Women's Hormones and Mental Health: Hormonal by Eleanor Morgan
'Hormonal' has become a loaded word, often used to write off female behavioural as excessive or inappropriate
Eleanor Morgan's new book Hormonal explores how medicine and society have misunderstood women's health
If you have noticed that your hormones affect your mental health, find a therapist here
This year has been a bumper year for publications that shine another light upon the patriarchal grip of medicine, and wider culture: Lynn Enright’s Vagina: A Re-education, Abby Norman’s Ask Me About My Uterus, Jennifer Lock’s Below The Waist and Caroline Criado Perez’s Invisible Women to name only a few. Eleanor Morgan’s Hormonal is a valuable addition to this ever-urgent canon, inviting women to re-think their experiences of their bodily fluctuations in more nuanced, less pathologizing and more compassionate terms. I hope it encourages men to re-consider their (probably ill-informed) ideas about the female body similarly.
Morgan guides us through her own personal experiences of distressing menstrual symptoms, and a crippling anxiety that seem to be worsened by them. Deservedly seeking to alleviate her physical and mental pain, she discovers a woeful lack of understanding of how hormones affect our mental health – of no surprise to me as a therapist specialising in pregnancy loss. A golden thread throughout her well-researched - and amusing - musings is that of a persistent mythology that ‘has surrounded women’s bodies since time immemorial, positioning our natural processes like menstruation as dirty and dangerous’. While we may no longer be ‘hysterical’ as Freud may have described, we are now pejoratively dismissed as ‘hormonal’ when our moods, behaviours, or thoughts are deemed ‘excessive’.
Such ‘othering’ discourse runs the risk of pitting women against their own bodies and can encourage us to seek ‘fixes’ – with synthetic hormones, anti-depressant medicines (and although she doesn’t mention this, in the USA there is a terrifying excess of unnecessary hysterectomies). While sympathetic to any woman’s attempt to alleviate her distress, and acknowledging the potentially powerful use of knowing that certain times of the month are linked to increased upset, Morgan also wants us to broaden our view: so rather than just feeling ‘hormonal’, maybe it’s kinder, and more accurate to think of our hormonal fluctuations as pre-disposing us to appropriate distress.
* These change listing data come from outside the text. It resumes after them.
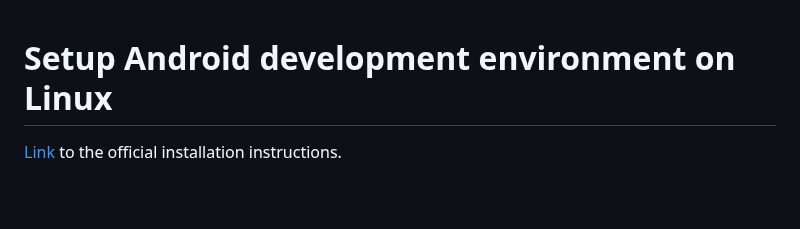
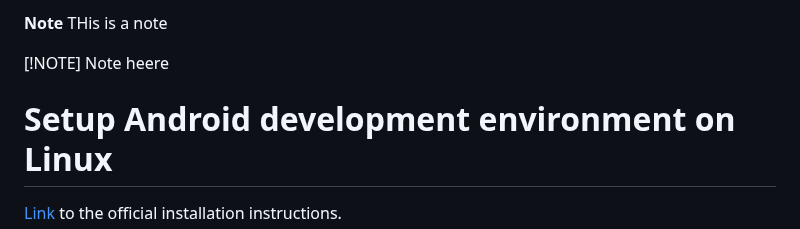
Before and after one commit to RetiefLouw/flutter_speech, a Markdown page: readme.md, the part around the change. Rendered like a GitHub page; blank space fills up the shorter version.

```diff
--- a/readme.md
+++ b/readme.md
@@ -1,4 +1,7 @@
+**Note** THis is a note
 
+[!NOTE]
+Note heere
 
 # Setup Android development environment on Linux
 
```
Hormonal makes for a compelling read, bursting with ideas and reflections upon women’s mental and physical health. She discusses published research, meets with pioneering doctors and weaves personal anecdotes, ending on an invigorating idea that was new to me: could it be that pre-menstrual tension is a subconscious means to vocalise a historical oppression? Could it be the means by which women can give voice to a rage that is legitimised for one week of every month? While I’ll have to think about that one, I do know that rage against reproductive injustice is what we need right now.